Boost Your Learning Rate Through Group Learning

Let’s face it-not every one learns the same way. Not every one’s intellectual and academic performance follows the same pattern. While the stereotype and expected learning models of a person is learning alone or through books, many people learn through groups. We are not talking about group intelligence like a person getting their intelligence from groups, but having the group stimulate their studying. You could actually boost your learning rate through working with groups. Most people prefer self-help and studying by themselves, but not all people learn this way. Your best learning mode might be with other people.

Group study is more helpful to some people because it pushes them to be more competitive. It pushes them to be more inquisitive and it pushes them to be more motivated. Many people cannot study if left to their own devices or left to their own schedules. They have to have a study group or a study partner. The downside to group dynamics is really getting it together. It may be more helpful by pushing people to compete and circulate ideas and collaborate and really get the intellectual juices flowing, but coordinating common times can be a headache. Because college can be a very busy and hectic place, you cannot really be assured that you could all meet at the appointed time.
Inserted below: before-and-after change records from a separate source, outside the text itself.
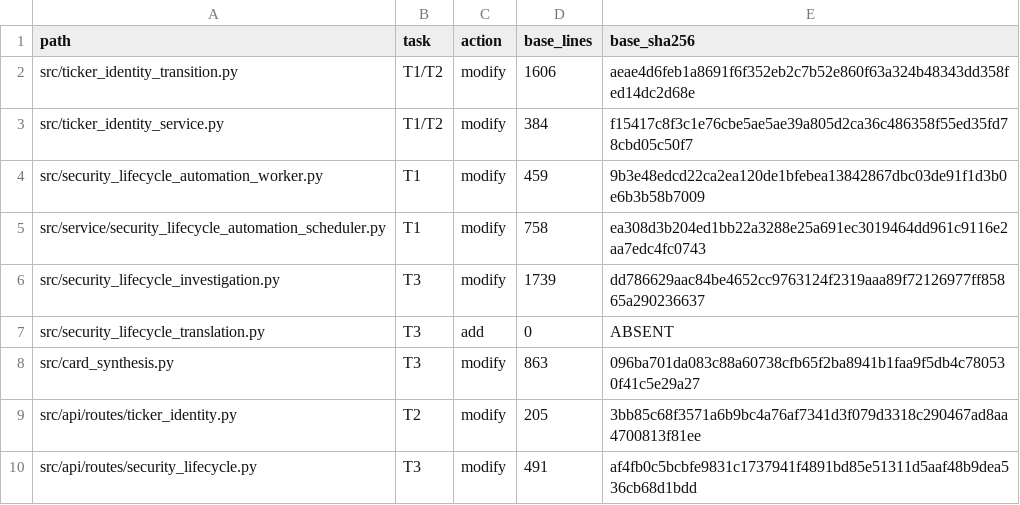
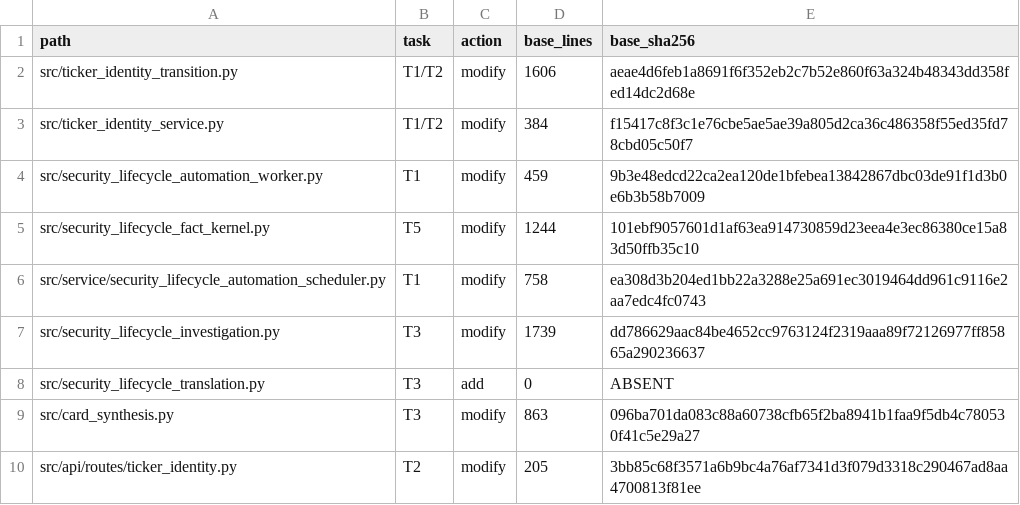
Before and after one commit to HYL-Dave/MindfulRL-Intraday, a TSV file: docs/superpowers/plans/2026-08-25-trusted-lifecycle-automation-stage-4-owned-paths.tsv, drawn as a sheet; only a part is shown; the shorter side is filled out with more unchanged rows.

Commit message:
docs(lifecycle): authorize scratch provenance repair

```diff
--- a/docs/superpowers/plans/2026-08-25-trusted-lifecycle-automation-stage-4-owned-paths.tsv
+++ b/docs/superpowers/plans/2026-08-25-trusted-lifecycle-automation-stage-4-owned-paths.tsv
@@ -4,2 +4,3 @@ src/ticker_identity_service.py	T1/T2	modify	384	f15417c8f3c1e76cbe5ae5ae39a805d2
 src/security_lifecycle_automation_worker.py	T1	modify	459	9b3e48edcd22ca2ea120de1bfebea13842867dbc03de91f1d3b0e6b3b58b7009
+src/security_lifecycle_fact_kernel.py	T5	modify	1244	101ebf9057601d1af63ea914730859d23eea4e3ec86380ce15a83d50ffb35c10
 src/service/security_lifecycle_automation_scheduler.py	T1	modify	758	ea308d3b204ed1bb22a3288e25a691ec3019464dd961c9116e2aa7edc4fc0743
```
Also changed, not shown: 2 other files.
The Benefits of Group Learning
Be that as it may, it is well worth the effort because group dynamics not only helps with your studying but it also helps on many different levels. First, it boosts your social skills. If you are the shy type or big crowds scare you, working with small groups may just be solution to your crowd jitters. Work with very small groups first, then keep scaling up as you increase your comfort zone’s area. This is great for introverts looking to further broaden their interpersonal skillsets.
Second, it boosts your time management skills. As mentioned above, coordinating and organizing a group can be quite hectic because everyone’s schedule is different. By forcing you to manage your time around a group schedule, group learning dynamics might be the push you need to boost your time management skills.
Third, it allows you to become a better manager or coordinator. Coordinating people is one of the key elements of management. Honing this skill boosts your chances of future success as part of management or as an executive. Take your first crack at this skill by starting with your small study group’s schedule and organization.
Take all these benefits together and, if you are a group learner, it makes group dynamics well worth doing. It does not always work for all situations, but it is definitely a great option.
Chris Walker wrote this guest post. He is an avid website copywriter for MarketingCopyExpert.Com and he also writes model personal statement examples.